[TASK TO CARRY OUT] Among the entries that follow, find every line with the word "MediConnect" and list it.

Excerpts from a dataset:
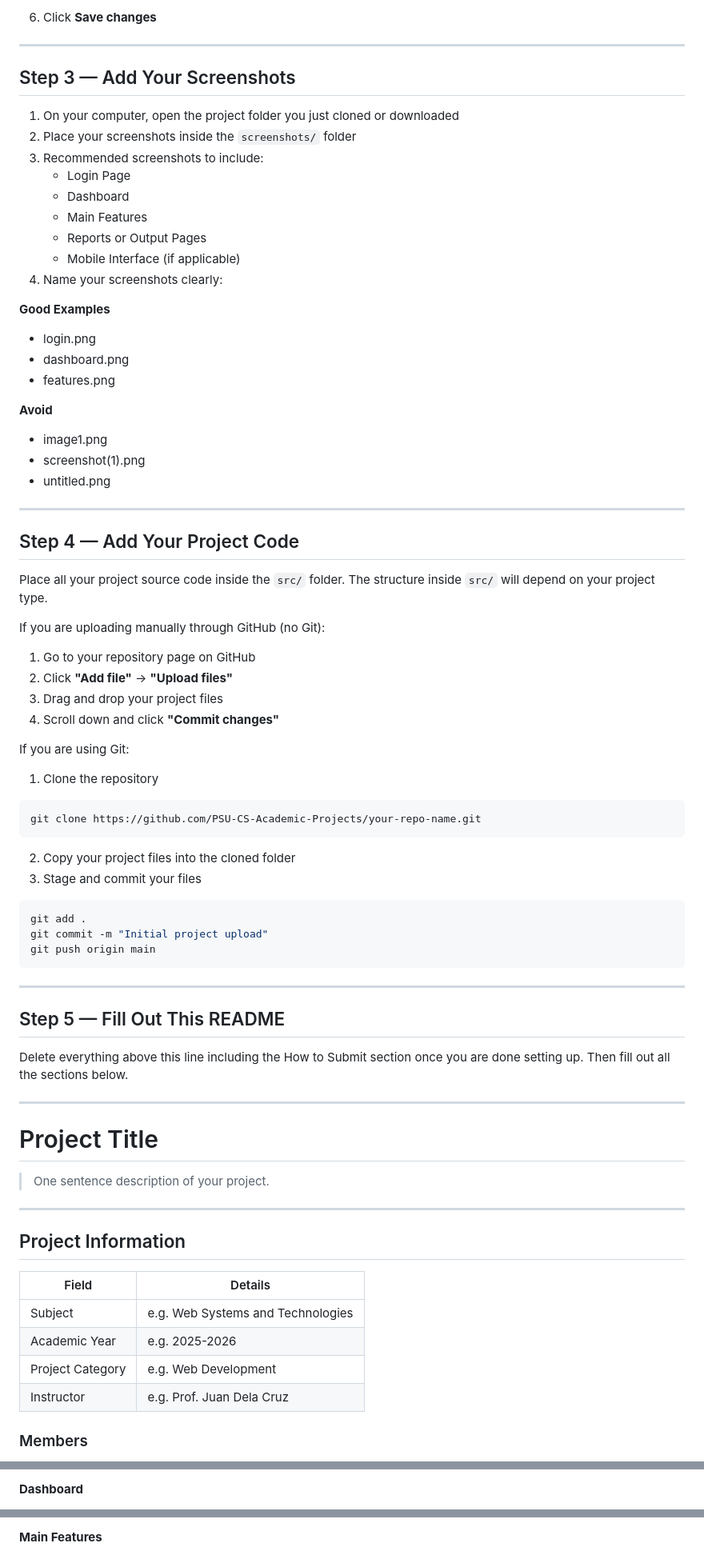
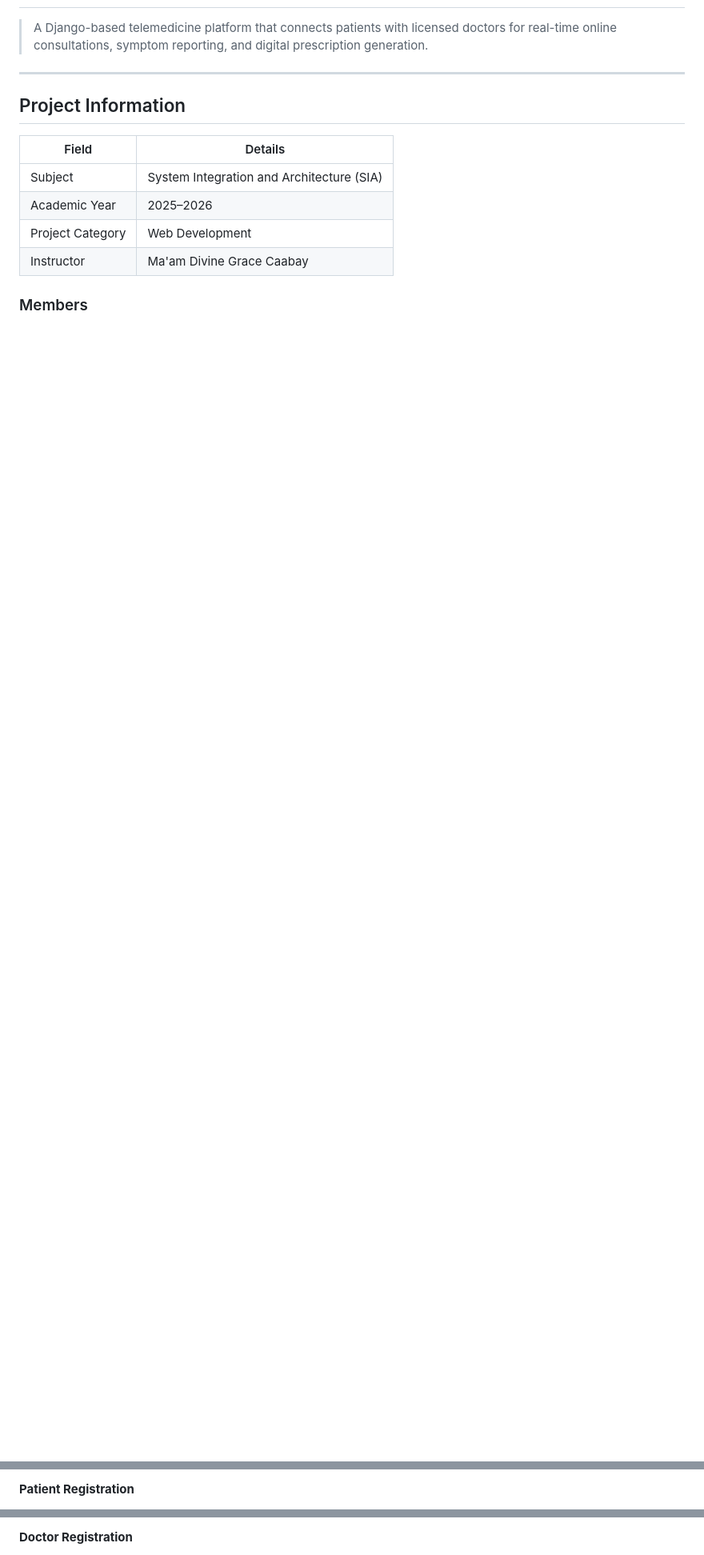
Before and after one commit to PSU-CS-Academic-Projects/MediConnect-Online-Consultation-System, a Markdown page: README.md, 3 parts joined by grey strips. Shown at 80% size. Drawn GitHub-style; blank space fills up the shorter version.

Commit message:
Revise README for MediConnect project details
Updated project title, description, features, and installation guide in README.md.

````diff
--- a/README.md
+++ b/README.md
@@ -83,72 +3,4 @@ After creating the repository:
-6. Click **Save changes**
-
----
-
-## Step 3 — Add Your Screenshots
-
-1. On your computer, open the project folder you just cloned or downloaded
-2. Place your screenshots inside the `screenshots/` folder
-3. Recommended screenshots to include:
-   * Login Page
-   * Dashboard
-   * Main Features
-   * Reports or Output Pages
-   * Mobile Interface (if applicable)
-4. Name your screenshots clearly:
-
-**Good Examples**
-* login.png
-* dashboard.png
-* features.png
-
-**Avoid**
-* image1.png
-* screenshot(1).png
-* untitled.png
-
----
-
-## Step 4 — Add Your Project Code
-
-Place all your project source code inside the `src/` folder.
-The structure inside `src/` will depend on your project type.
-
-If you are uploading manually through GitHub (no Git):
-
-1. Go to your repository page on GitHub
-2. Click **"Add file"** → **"Upload files"**
-3. Drag and drop your project files
-4. Scroll down and click **"Commit changes"**
-
-If you are using Git:
-
-1. Clone the repository
-
-```bash
-git clone https://github.com/PSU-CS-Academic-Projects/your-repo-name.git
-```
-
-2. Copy your project files into the cloned folder
-3. Stage and commit your files
-
-```bash
-git add .
-git commit -m "Initial project upload"
-git push origin main
-```
-
----
-
-## Step 5 — Fill Out This README
-
-Delete everything above this line including the How to Submit section once you are done setting up.
-Then fill out all the sections below.
-
----
-
-# Project Title
-
-> One sentence description of your project.
+> A Django-based telemedicine platform that connects patients with licensed doctors for real-time online consultations, symptom reporting, and digital prescription generation.
 
 ---
 
@@ -156,10 +8,10 @@ Then fill out all the sections below.
 
 | Field | Details |
 |-------|---------|
-| Subject | e.g. Web Systems and Technologies |
-| Academic Year | e.g. 2025-2026 |
-| Project Category | e.g. Web Development |
-| Instructor | e.g. Prof. Juan Dela Cruz |
+| Subject | System Integration and Architecture (SIA) |
+| Academic Year | 2025–2026 |
+| Project Category | Web Development |
+| Instructor | Ma'am Divine Grace Caabay |
 
 ### Members
 
@@ -226,3 +159,3 @@ cd your-repo-name
 
-**Dashboard**
+**Patient Registration**
 
@@ -230,3 +163,3 @@ cd your-repo-name
 
-**Main Features**
+**Doctor Registration**
 
````
Also changed, not shown: other parts of README.md (+144 -116 lines).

[RESULT OF THE TASK]
Before and after one commit to PSU-CS-Academic-Projects/MediConnect-Online-Consultation-System, a Markdown page: README.md, 3 parts joined by grey strips. Shown at 80% size. Drawn GitHub-style; blank space fills up the shorter version.
Revise README for MediConnect project details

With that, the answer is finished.